Page 209 - While round the armed bands Did clap their bloody hands ; He nothing common did, or mean, Upon that memorable scene, But with his keener eye The axe's edge did try ; Nor called the gods with vulgar spite To vindicate his helpless right, But bowed his comely head Down, as upon a bed.
Page 251 - The angels all were singing out of tune, And hoarse with having little else to do, Excepting to wind up the sun and moon, Or curb a runaway young star or two, Or wild colt of a comet, which too soon Broke out of bounds o'er the ethereal blue, Splitting some planet with its playful tail, As boats are sometimes by a wanton whale.
Page 8 - 1 viso; Ma solo un punto fu quel che ci vinse. Quando leggemmo il disiato riso Esser baciato da cotanto amante , Questi , che mai da me non fia diviso , La bocca mi baciò tutto tremante. Galeotto fu il libro, e chi lo scrisse; Quel giorno più non vi leggemmo avante.
Page 15 - Sweet hour of twilight! — in the solitude Of the pine forest, and the silent shore Which bounds Ravenna's immemorial wood, Rooted where once the Adrian wave flow'd o'er, To where the last Caesarean fortress stood, Evergreen forest! which Boccaccio's lore And Dryden's lay made haunted ground...
Page 19 - OH, talk not to me of a name great in story ; The days of our youth are the days of our glory ; And the myrtle and ivy of sweet two-and-twenty Are worth all your laurels, though ever so plenty.
Page 206 - Who kindlest and who quenchest suns ! — Attest ' I am not innocent, — but, are these guiltless ? I perish, but not unavenged ; far ages Float up from the abyss of time to be, And show these eyes, before they close, the doom Of this proud city ; and I leave my curse On her and hers forever...
Page 246 - She whipped two female prentices to death. And hid them in the coal-hole ; for her mind Shaped strictest plans of discipline.
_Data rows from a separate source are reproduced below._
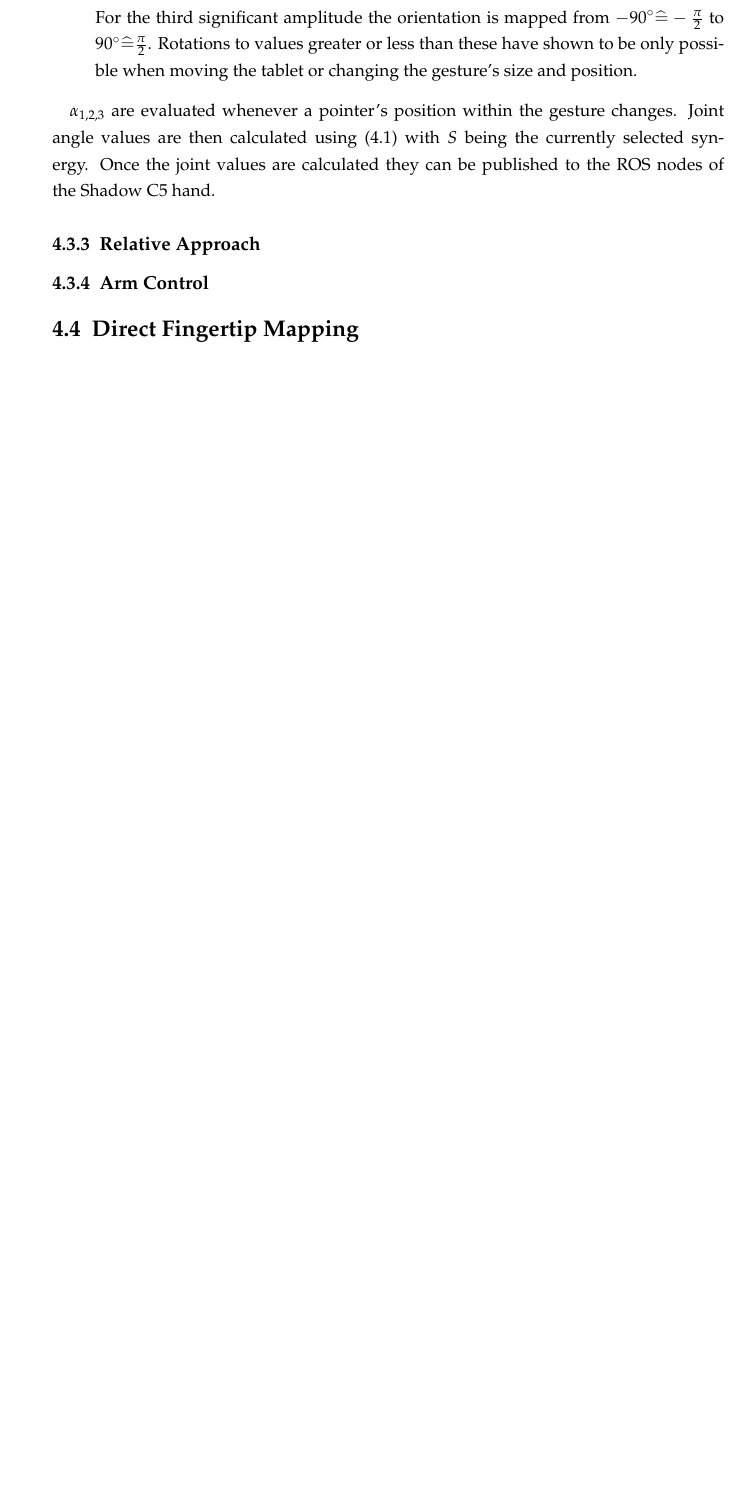
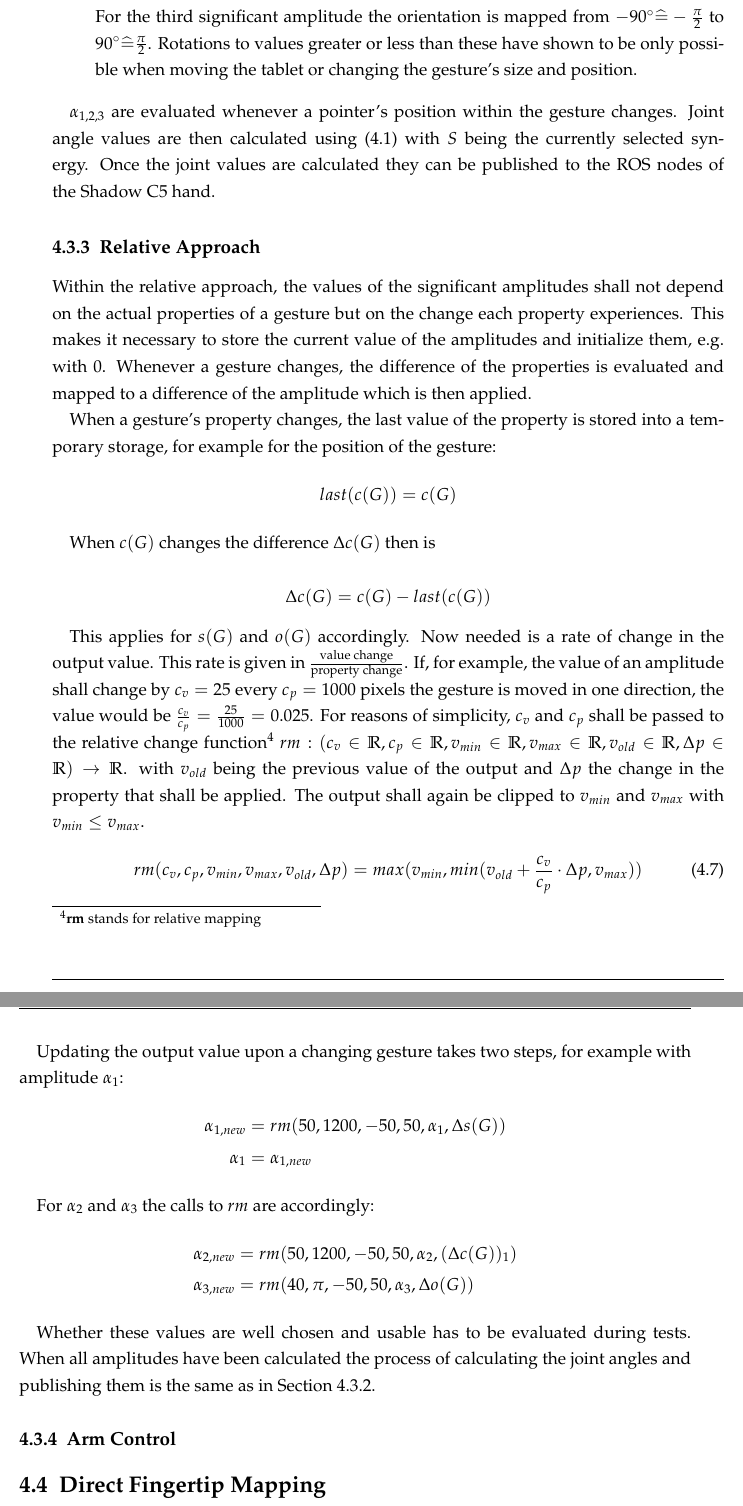
Before and after one commit to 2steuer/ba-thesis, a LaTeX thesis (Thesis/Bachelorarbeit.tex, which reads Thesis/chap_concepts.tex): part of page 29 of 41 before the commit and two parts of pages 29 and 30 of 42 after it, the two joined at a grey line, cut so that both start at the same text, the shorter picture padded with empty space. Compiled offline with pdfLaTeX; an older LaTeX class or package is replaced by its successor.

Commit message:
writing relative approach

```diff
--- a/Thesis/chap_concepts.tex
+++ b/Thesis/chap_concepts.tex
@@ -304,6 +304,38 @@ $\alpha_{1,2,3}$ are evaluated whenever a pointer's position within the gesture
 
 \subsection{Relative Approach}
 
+Within the relative approach, the values of the significant amplitudes shall not depend on the actual properties of a gesture but on the change each property experiences. This makes it necessary to store the current value of the amplitudes and initialize them, e.g. with 0. Whenever a gesture changes, the difference of the properties is evaluated and mapped to a difference of the amplitude which is then applied.
+
+When a gesture's property changes, the last value of the property is stored into a temporary storage, for example for the position of the gesture:
+\begin{equation*}
+last(c(G)) = c(G)
+\end{equation*}
+
+When $c(G)$ changes the difference $\Delta c(G)$ then is
+
+\begin{equation*}
+\Delta c(G) = c(G) - last(c(G))
+\end{equation*}
+
+This applies for $s(G)$ and $o(G)$ accordingly. Now needed is a rate of change in the output value. This rate is given in $\frac{\text{value change}}{\text{property change}}$. If, for example, the value of an amplitude shall change by $c_v = 25$ every $c_p = 1000$ pixels the gesture is moved in one direction, the value would be $\frac{c_v}{c_p} = \frac{25}{1000} = 0.025$. For reasons of simplicity, $c_v$ and $c_p$ shall be passed to the relative change function\footnote{\textbf{rm} stands for relative mapping} $rm:(c_v \in \mathbb{R}, c_p \in \mathbb{R}, v_{min} \in \mathbb{R}, v_{max} \in \mathbb{R}, v_{old} \in \mathbb{R}, \Delta p \in \mathbb{R}) \rightarrow \mathbb{R}$. with $v_{old}$ being the previous value of the output and $\Delta p$ the change in the property that shall be applied. The output shall again be clipped to $v_{min}$ and $v_{max}$ with $v_{min} \leq v_{max}$.
+\begin{equation}
+rm(c_v, c_p, v_{min}, v_{max}, v_{old}, \Delta p) = max(v_{min}, min(v_{old} + \frac{c_v}{c_p} \cdot \Delta p, v_{max}))
+\end{equation}
+
+Updating the output value upon a changing gesture takes two steps, for example with amplitude $\alpha_1$:
+\begin{align*}
+\alpha_{1,new} &= rm(50, 1200, -50, 50, \alpha_1, \Delta s(G)) \\
+\alpha_1 &= \alpha_{1,new}
+\end{align*}
+
+For $\alpha_2$ and $\alpha_3$ the calls to $rm$ are accordingly:
+\begin{align*}
+\alpha_{2,new} &= rm(50, 1200, -50, 50, \alpha_2, (\Delta c(G))_1) \\
+\alpha_{3,new} &= rm(40, \pi, -50, 50, \alpha_3, \Delta o(G))
+\end{align*}
+
+Whether these values are well chosen and usable has to be evaluated during tests. When all amplitudes have been calculated the process of calculating the joint angles and publishing them is the same as in Section \ref{sec:synergies:absolute}.
+
 \subsection{Arm Control}
 
 \section{Direct Fingertip Mapping}
```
Sage schemes ! Such as Lycurgus taught, when at the shrine Of the Orthyan goddess he bade flog The little Spartans • such as erst chastised Our Milton when at college. For this act Did Brownrigg swing. Harsh laws ! But time shall come, When France shall reign, and laws be all repealed.
Page 11 - Alone we were, and no Suspicion near us. Oft-times by that reading Our eyes were drawn together, and the hue Fled from our alter'd cheek.
Page 39 - Boats," and "Waggons !" Oh ! ye shades Of Pope and Dryden, are we come to this ? That trash of such sort not alone evades Contempt, but from the bathos vast abyss Floats scumlike uppermost, and these Jack Cades Of sense and song above your graves may hiss — The "little boatman" and his "Peter Bell" Can sneer at him who drew "Achitophel !" T
Page 295 - He first sank to the bottom — like his works, But soon rose to the surface — like himself...